START RECORDED DATA

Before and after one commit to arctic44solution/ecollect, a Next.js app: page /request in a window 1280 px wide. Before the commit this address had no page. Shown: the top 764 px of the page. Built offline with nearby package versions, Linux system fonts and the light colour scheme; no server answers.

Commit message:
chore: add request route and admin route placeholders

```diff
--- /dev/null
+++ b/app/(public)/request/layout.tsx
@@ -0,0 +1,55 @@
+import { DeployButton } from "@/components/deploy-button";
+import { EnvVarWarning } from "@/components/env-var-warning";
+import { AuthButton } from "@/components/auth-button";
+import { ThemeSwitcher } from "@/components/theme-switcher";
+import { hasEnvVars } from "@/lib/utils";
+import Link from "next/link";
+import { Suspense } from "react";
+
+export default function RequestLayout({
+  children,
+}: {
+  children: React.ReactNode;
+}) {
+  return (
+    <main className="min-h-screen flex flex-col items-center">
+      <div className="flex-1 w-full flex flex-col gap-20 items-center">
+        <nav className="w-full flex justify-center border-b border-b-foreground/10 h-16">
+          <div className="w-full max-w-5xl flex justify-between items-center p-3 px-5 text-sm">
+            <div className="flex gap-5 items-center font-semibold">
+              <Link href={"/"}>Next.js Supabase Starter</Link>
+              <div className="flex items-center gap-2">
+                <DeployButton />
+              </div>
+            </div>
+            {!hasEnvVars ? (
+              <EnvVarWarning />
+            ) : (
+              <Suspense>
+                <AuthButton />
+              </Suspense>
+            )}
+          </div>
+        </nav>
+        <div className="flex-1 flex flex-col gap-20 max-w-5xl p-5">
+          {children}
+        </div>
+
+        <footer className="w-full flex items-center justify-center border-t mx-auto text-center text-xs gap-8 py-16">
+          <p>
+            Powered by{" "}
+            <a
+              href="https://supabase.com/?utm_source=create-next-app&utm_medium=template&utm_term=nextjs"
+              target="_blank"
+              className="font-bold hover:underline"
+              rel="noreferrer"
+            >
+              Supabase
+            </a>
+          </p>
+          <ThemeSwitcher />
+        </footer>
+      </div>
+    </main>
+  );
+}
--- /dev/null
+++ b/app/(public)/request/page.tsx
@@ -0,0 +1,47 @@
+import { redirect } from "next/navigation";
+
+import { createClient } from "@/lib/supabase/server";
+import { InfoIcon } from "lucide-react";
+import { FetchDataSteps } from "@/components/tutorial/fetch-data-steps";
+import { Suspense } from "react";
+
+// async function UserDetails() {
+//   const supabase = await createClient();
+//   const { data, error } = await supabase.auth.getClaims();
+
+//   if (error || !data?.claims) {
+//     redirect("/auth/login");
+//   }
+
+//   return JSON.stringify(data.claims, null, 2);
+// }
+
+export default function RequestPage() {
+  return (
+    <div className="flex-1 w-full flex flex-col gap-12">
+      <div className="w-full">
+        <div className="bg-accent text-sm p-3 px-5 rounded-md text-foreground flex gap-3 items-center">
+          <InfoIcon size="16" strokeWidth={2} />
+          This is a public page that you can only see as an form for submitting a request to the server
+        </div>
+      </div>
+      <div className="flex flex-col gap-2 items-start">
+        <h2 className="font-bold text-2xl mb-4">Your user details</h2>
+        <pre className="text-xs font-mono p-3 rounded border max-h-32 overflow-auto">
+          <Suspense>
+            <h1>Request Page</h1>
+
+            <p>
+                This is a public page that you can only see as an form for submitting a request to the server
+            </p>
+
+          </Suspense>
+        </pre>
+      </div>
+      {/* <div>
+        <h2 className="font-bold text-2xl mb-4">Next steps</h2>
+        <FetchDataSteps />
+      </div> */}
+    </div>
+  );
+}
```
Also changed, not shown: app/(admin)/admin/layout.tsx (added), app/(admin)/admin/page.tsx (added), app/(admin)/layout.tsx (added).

END RECORDED DATA

**WHAT YOU NEED TO DO**: Each entry above should be output again, precisely as given.

**EXPECTED ANSWER**:
Before and after one commit to arctic44solution/ecollect, a Next.js app: page /request in a window 1280 px wide. Before the commit this address had no page. Shown: the top 764 px of the page. Built offline with nearby package versions, Linux system fonts and the light colour scheme; no server answers.

Commit message:
chore: add request route and admin route placeholders

```diff
--- /dev/null
+++ b/app/(public)/request/layout.tsx
@@ -0,0 +1,55 @@
+import { DeployButton } from "@/components/deploy-button";
+import { EnvVarWarning } from "@/components/env-var-warning";
+import { AuthButton } from "@/components/auth-button";
+import { ThemeSwitcher } from "@/components/theme-switcher";
+import { hasEnvVars } from "@/lib/utils";
+import Link from "next/link";
+import { Suspense } from "react";
+
+export default function RequestLayout({
+  children,
+}: {
+  children: React.ReactNode;
+}) {
+  return (
+    <main className="min-h-screen flex flex-col items-center">
+      <div className="flex-1 w-full flex flex-col gap-20 items-center">
+        <nav className="w-full flex justify-center border-b border-b-foreground/10 h-16">
+          <div className="w-full max-w-5xl flex justify-between items-center p-3 px-5 text-sm">
+            <div className="flex gap-5 items-center font-semibold">
+              <Link href={"/"}>Next.js Supabase Starter</Link>
+              <div className="flex items-center gap-2">
+                <DeployButton />
+              </div>
+            </div>
+            {!hasEnvVars ? (
+              <EnvVarWarning />
+            ) : (
+              <Suspense>
+                <AuthButton />
+              </Suspense>
+            )}
+          </div>
+        </nav>
+        <div className="flex-1 flex flex-col gap-20 max-w-5xl p-5">
+          {children}
+        </div>
+
+        <footer className="w-full flex items-center justify-center border-t mx-auto text-center text-xs gap-8 py-16">
+          <p>
+            Powered by{" "}
+            <a
+              href="https://supabase.com/?utm_source=create-next-app&utm_medium=template&utm_term=nextjs"
+              target="_blank"
+              className="font-bold hover:underline"
+              rel="noreferrer"
+            >
+              Supabase
+            </a>
+          </p>
+          <ThemeSwitcher />
+        </footer>
+      </div>
+    </main>
+  );
+}
--- /dev/null
+++ b/app/(public)/request/page.tsx
@@ -0,0 +1,47 @@
+import { redirect } from "next/navigation";
+
+import { createClient } from "@/lib/supabase/server";
+import { InfoIcon } from "lucide-react";
+import { FetchDataSteps } from "@/components/tutorial/fetch-data-steps";
+import { Suspense } from "react";
+
+// async function UserDetails() {
+//   const supabase = await createClient();
+//   const { data, error } = await supabase.auth.getClaims();
+
+//   if (error || !data?.claims) {
+//     redirect("/auth/login");
+//   }
+
+//   return JSON.stringify(data.claims, null, 2);
+// }
+
+export default function RequestPage() {
+  return (
+    <div className="flex-1 w-full flex flex-col gap-12">
+      <div className="w-full">
+        <div className="bg-accent text-sm p-3 px-5 rounded-md text-foreground flex gap-3 items-center">
+          <InfoIcon size="16" strokeWidth={2} />
+          This is a public page that you can only see as an form for submitting a request to the server
+        </div>
+      </div>
+      <div className="flex flex-col gap-2 items-start">
+        <h2 className="font-bold text-2xl mb-4">Your user details</h2>
+        <pre className="text-xs font-mono p-3 rounded border max-h-32 overflow-auto">
+          <Suspense>
+            <h1>Request Page</h1>
+
+            <p>
+                This is a public page that you can only see as an form for submitting a request to the server
+            </p>
+
+          </Suspense>
+        </pre>
+      </div>
+      {/* <div>
+        <h2 className="font-bold text-2xl mb-4">Next steps</h2>
+        <FetchDataSteps />
+      </div> */}
+    </div>
+  );
+}
```
Also changed, not shown: app/(admin)/admin/layout.tsx (added), app/(admin)/admin/page.tsx (added), app/(admin)/layout.tsx (added).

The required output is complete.